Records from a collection
════════════════════

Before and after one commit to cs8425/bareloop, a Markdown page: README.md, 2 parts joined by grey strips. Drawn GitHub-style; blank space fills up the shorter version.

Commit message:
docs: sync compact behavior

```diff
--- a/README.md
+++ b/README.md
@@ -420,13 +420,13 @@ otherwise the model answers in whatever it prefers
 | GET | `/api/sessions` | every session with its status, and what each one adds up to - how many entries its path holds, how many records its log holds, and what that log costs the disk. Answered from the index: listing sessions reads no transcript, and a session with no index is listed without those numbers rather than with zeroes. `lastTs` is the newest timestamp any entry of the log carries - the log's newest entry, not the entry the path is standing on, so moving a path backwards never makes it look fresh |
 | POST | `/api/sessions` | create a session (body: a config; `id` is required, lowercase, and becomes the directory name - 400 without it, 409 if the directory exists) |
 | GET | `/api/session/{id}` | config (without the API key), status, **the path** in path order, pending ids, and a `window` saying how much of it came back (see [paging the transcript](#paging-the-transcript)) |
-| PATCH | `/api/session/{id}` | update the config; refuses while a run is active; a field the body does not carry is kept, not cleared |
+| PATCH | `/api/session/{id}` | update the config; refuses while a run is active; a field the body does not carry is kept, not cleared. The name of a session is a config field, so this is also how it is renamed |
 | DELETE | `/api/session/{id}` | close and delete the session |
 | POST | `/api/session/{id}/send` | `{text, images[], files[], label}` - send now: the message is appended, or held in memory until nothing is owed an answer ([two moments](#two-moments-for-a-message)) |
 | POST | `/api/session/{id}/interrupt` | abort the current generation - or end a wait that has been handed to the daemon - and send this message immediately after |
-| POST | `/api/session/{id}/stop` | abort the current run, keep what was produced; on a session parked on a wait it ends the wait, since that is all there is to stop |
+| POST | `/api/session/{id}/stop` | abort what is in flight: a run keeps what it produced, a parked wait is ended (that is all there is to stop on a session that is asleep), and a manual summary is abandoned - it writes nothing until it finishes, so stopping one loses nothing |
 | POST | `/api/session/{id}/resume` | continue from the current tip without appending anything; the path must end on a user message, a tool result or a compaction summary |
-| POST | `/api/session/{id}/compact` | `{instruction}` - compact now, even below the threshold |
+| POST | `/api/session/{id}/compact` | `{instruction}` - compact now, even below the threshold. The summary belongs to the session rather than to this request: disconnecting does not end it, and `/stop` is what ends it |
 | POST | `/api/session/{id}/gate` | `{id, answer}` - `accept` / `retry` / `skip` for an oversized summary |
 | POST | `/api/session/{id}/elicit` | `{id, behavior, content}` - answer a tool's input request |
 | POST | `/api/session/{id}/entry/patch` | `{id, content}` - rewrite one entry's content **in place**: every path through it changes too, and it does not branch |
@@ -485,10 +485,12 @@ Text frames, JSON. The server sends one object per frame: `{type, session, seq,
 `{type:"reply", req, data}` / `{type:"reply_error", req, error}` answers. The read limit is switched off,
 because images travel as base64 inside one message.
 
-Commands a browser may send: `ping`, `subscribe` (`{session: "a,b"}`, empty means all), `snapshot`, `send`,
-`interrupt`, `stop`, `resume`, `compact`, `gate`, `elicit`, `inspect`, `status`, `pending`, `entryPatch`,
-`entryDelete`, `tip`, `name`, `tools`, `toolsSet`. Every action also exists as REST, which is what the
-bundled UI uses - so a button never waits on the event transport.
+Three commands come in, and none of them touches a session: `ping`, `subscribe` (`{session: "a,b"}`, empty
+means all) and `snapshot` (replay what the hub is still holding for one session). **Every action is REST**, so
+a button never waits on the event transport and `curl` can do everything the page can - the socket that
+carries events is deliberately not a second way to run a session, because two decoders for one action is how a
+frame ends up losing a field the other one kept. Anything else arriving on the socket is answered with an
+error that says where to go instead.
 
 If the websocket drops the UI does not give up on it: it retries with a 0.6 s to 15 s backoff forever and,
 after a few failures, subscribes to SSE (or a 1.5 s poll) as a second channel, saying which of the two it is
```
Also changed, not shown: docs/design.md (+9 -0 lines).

════════════════════

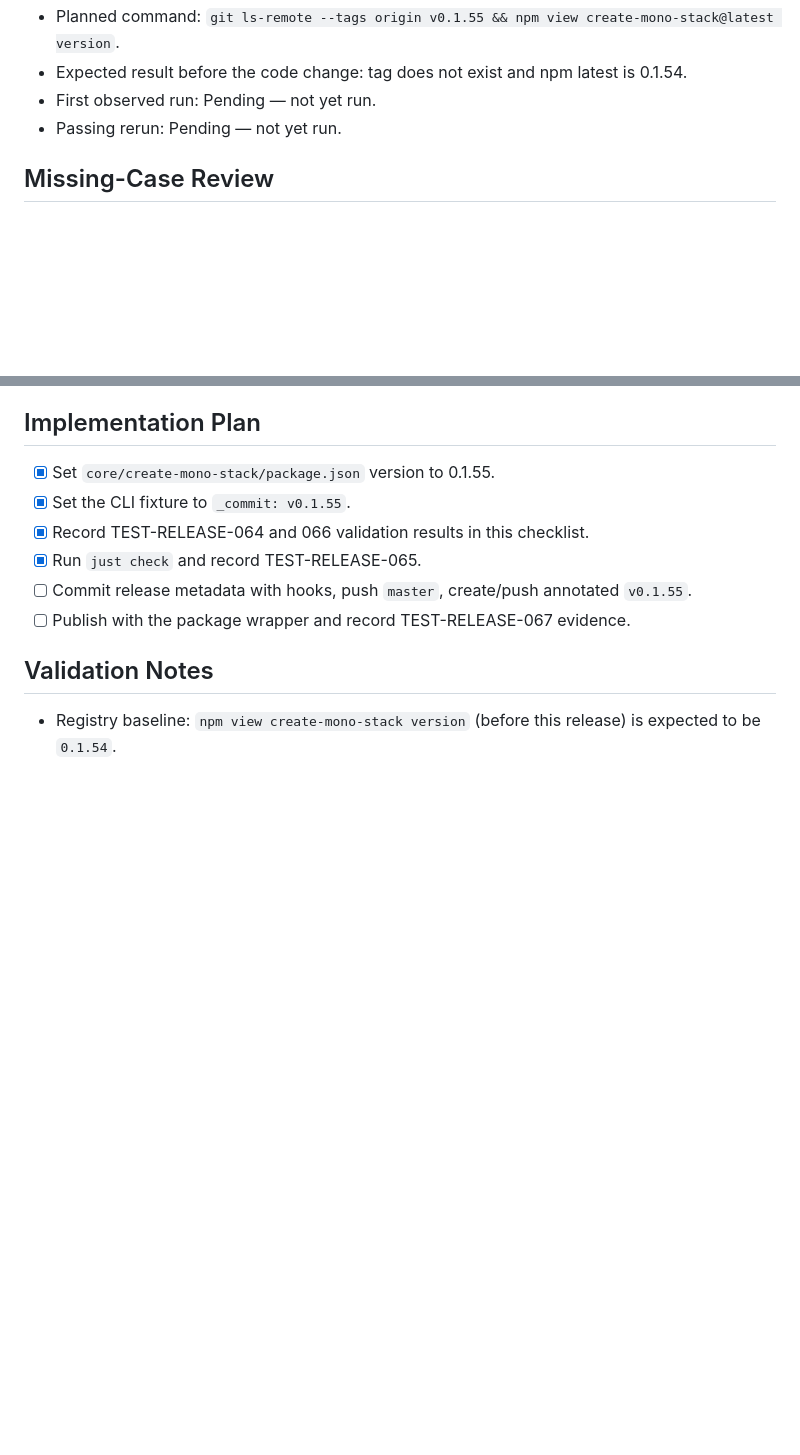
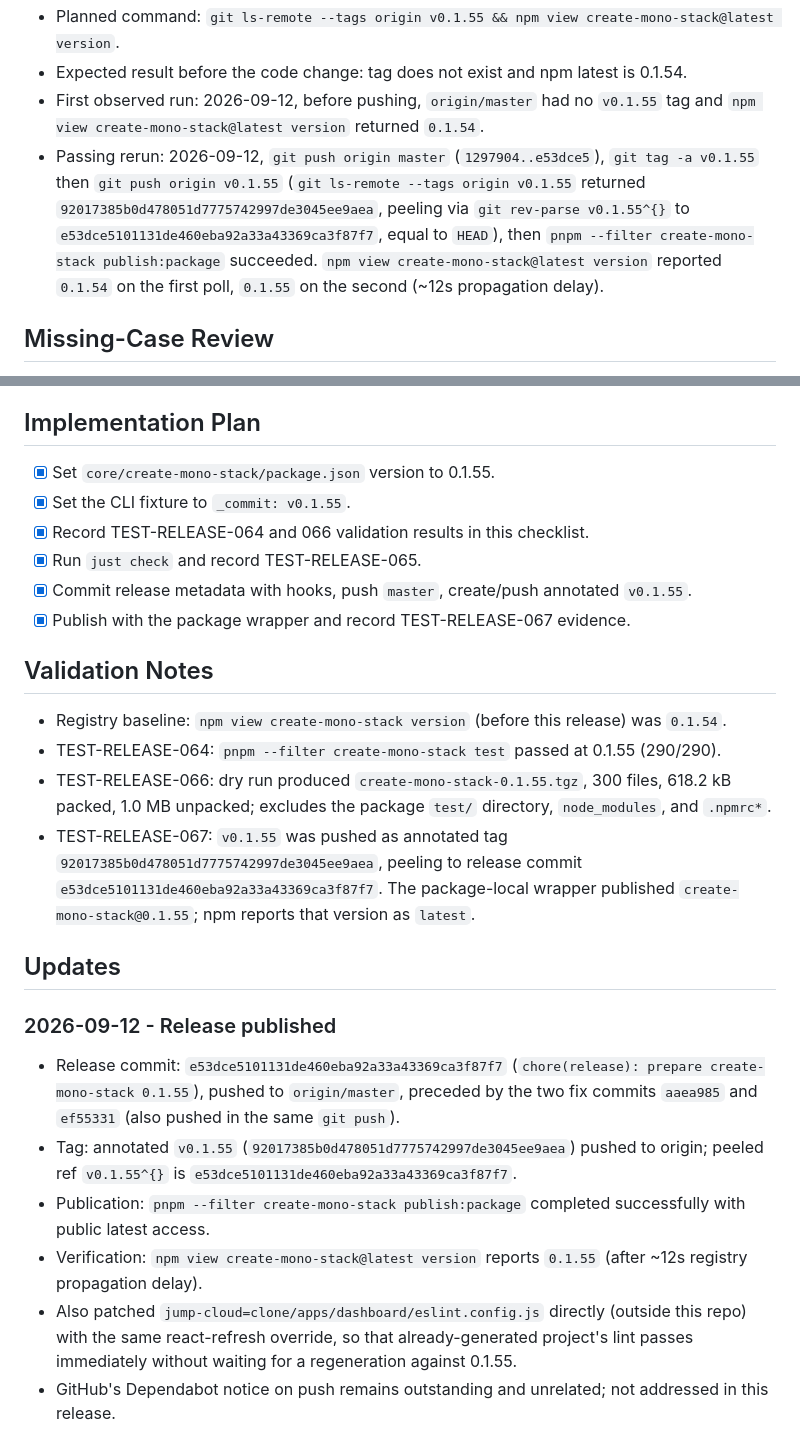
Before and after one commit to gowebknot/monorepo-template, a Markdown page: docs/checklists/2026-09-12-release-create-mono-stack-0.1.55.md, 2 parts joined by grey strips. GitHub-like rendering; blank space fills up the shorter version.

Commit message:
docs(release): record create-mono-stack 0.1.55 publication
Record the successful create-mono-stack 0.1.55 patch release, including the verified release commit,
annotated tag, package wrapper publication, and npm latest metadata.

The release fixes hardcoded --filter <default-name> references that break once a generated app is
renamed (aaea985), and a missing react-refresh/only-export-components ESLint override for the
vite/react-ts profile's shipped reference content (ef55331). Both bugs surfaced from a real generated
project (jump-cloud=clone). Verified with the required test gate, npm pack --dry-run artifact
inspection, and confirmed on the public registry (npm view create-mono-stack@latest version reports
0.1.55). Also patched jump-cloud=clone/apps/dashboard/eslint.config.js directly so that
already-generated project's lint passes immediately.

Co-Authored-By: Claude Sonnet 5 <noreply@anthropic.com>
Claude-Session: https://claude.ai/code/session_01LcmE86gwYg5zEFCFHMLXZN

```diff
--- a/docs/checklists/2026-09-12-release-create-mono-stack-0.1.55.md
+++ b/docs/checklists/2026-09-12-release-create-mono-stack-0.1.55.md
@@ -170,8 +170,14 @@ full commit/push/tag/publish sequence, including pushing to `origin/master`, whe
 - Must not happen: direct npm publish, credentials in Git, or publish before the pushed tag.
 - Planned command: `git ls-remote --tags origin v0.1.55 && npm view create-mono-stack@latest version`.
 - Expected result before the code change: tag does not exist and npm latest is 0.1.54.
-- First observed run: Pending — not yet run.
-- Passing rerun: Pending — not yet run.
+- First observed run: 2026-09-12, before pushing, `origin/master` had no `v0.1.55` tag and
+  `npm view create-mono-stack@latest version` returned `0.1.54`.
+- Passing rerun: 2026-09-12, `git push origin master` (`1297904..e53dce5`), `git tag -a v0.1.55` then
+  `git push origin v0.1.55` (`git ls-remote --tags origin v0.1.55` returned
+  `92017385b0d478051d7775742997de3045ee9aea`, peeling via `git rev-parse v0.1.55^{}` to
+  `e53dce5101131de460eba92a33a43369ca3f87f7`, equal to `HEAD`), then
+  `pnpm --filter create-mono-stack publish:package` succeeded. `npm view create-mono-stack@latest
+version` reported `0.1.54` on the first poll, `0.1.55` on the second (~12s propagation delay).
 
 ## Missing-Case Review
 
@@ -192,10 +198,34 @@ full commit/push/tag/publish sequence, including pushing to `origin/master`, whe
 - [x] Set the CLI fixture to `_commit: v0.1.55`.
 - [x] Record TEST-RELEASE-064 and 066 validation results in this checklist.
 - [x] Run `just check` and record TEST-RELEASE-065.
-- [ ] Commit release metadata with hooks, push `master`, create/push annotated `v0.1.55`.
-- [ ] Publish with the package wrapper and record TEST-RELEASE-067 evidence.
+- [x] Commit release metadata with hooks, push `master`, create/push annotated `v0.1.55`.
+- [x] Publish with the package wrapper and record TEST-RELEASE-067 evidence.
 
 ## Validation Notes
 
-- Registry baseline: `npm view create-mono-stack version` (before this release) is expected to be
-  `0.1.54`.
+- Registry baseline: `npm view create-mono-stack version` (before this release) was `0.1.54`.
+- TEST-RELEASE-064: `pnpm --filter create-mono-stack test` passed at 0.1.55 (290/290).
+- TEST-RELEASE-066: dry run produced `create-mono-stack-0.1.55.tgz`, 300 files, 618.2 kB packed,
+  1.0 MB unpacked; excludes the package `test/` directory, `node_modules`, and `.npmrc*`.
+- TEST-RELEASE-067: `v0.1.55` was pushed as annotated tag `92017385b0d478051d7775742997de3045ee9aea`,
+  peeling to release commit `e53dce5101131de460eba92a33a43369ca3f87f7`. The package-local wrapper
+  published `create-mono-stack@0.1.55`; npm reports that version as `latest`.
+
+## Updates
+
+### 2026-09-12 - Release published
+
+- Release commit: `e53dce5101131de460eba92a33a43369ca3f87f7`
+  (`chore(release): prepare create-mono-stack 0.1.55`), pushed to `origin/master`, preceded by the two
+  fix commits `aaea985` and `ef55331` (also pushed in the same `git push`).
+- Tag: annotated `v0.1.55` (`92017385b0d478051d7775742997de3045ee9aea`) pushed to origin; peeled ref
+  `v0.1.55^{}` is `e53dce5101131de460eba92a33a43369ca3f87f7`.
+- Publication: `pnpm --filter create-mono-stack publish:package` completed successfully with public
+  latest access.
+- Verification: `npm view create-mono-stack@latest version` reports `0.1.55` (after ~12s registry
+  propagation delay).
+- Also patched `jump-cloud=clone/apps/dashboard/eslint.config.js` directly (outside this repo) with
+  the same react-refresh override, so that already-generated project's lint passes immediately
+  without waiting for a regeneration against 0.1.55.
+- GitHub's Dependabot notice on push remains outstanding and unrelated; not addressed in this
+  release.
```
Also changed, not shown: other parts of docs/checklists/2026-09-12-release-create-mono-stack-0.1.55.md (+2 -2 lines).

════════════════════

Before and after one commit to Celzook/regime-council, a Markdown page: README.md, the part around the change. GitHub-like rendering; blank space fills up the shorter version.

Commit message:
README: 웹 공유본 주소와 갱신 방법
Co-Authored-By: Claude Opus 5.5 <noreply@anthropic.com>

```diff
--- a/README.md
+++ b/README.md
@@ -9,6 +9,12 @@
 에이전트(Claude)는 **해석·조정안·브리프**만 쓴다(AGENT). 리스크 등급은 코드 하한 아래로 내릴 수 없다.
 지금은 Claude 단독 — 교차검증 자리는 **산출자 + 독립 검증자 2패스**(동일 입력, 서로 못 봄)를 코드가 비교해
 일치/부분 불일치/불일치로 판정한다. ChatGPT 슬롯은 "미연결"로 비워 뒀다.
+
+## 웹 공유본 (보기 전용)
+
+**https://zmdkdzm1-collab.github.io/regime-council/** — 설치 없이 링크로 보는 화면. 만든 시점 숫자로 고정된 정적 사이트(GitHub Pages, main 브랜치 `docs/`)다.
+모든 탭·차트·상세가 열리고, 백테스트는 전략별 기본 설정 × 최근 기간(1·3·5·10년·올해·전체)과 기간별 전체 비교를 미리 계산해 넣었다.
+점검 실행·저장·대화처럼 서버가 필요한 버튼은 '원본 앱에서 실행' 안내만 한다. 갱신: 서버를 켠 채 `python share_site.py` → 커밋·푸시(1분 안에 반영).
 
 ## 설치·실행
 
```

════════════════════

Wherever the word "generated" turns up in the records, copy out the line it is on.

▸ **SOLUTION TO THIS TASK**
The release fixes hardcoded --filter <default-name> references that break once a generated app is
vite/react-ts profile's shipped reference content (ef55331). Both bugs surfaced from a real generated
already-generated project's lint passes immediately.
+  the same react-refresh override, so that already-generated project's lint passes immediately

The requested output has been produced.